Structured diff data
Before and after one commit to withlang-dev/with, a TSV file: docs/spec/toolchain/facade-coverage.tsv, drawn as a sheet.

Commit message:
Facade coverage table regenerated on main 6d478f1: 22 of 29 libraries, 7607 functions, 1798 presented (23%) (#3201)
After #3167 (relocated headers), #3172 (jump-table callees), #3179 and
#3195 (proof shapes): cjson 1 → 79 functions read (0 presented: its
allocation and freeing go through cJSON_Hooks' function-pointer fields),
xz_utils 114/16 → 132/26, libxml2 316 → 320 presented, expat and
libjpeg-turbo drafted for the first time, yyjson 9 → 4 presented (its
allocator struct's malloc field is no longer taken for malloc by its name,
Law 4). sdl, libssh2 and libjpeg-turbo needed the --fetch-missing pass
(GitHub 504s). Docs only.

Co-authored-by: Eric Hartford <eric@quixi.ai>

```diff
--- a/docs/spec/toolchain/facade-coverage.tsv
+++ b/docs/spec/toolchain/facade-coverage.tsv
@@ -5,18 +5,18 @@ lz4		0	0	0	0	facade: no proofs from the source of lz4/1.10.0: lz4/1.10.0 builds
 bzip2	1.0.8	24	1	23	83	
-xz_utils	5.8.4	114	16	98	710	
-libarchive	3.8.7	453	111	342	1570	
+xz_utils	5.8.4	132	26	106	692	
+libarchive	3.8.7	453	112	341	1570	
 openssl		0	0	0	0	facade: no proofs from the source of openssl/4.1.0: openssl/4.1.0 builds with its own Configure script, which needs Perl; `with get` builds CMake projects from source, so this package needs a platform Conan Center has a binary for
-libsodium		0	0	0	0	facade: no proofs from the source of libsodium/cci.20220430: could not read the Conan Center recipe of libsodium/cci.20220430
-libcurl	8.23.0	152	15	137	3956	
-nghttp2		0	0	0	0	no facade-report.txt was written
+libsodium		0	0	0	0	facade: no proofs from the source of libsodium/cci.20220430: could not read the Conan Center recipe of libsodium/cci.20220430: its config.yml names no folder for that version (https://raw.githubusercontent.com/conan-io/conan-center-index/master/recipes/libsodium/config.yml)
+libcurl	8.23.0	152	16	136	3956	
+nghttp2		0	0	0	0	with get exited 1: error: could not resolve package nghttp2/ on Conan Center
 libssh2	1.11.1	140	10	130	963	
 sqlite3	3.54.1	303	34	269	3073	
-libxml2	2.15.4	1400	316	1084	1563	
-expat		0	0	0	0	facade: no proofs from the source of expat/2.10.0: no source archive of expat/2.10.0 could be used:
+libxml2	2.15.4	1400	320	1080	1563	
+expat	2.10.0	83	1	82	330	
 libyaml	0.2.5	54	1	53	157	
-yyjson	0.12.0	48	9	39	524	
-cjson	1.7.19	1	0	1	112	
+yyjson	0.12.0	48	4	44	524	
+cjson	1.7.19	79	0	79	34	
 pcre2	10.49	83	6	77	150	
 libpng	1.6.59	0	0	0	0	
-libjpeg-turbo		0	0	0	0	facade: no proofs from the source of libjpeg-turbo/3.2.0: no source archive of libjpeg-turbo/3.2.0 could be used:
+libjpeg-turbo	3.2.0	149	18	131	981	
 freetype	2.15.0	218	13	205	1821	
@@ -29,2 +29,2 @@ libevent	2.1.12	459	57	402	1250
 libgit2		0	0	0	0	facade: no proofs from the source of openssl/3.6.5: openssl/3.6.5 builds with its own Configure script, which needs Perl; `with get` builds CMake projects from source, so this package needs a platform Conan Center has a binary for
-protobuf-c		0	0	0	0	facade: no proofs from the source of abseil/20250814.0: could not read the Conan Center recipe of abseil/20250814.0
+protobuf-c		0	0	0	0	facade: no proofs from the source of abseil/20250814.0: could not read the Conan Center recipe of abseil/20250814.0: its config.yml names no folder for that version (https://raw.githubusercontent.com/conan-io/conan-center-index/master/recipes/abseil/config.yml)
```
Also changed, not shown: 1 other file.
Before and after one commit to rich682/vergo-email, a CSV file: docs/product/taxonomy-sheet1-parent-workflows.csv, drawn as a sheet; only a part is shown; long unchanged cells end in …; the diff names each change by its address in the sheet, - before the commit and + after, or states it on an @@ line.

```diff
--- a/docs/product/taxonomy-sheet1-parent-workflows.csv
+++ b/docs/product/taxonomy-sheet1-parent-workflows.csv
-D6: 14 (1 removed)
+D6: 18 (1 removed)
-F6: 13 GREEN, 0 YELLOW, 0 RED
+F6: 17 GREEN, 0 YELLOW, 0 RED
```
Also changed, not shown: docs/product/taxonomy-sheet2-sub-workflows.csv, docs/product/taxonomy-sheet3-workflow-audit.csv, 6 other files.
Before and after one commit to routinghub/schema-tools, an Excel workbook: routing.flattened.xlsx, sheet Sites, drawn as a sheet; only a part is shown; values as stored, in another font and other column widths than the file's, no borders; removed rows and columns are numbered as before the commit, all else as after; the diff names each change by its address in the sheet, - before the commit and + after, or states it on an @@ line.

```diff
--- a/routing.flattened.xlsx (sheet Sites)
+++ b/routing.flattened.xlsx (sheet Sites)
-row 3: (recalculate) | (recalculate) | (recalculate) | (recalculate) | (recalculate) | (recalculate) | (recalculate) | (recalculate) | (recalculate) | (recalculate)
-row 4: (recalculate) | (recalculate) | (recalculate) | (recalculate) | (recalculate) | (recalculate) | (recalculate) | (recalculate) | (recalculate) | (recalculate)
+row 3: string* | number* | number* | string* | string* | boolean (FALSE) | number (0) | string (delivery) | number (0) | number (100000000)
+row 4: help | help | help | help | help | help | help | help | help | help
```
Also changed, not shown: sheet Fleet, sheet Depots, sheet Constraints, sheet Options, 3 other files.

» YOUR INSTRUCTIONS:
Identify the lines in the entries that hold "needs" and return each one.

» RESULT BELOW:
 openssl		0	0	0	0	facade: no proofs from the source of openssl/4.1.0: openssl/4.1.0 builds with its own Configure script, which needs Perl; `with get` builds CMake projects from source, so this package needs a platform Conan Center has a binary for
 libgit2		0	0	0	0	facade: no proofs from the source of openssl/3.6.5: openssl/3.6.5 builds with its own Configure script, which needs Perl; `with get` builds CMake projects from source, so this package needs a platform Conan Center has a binary for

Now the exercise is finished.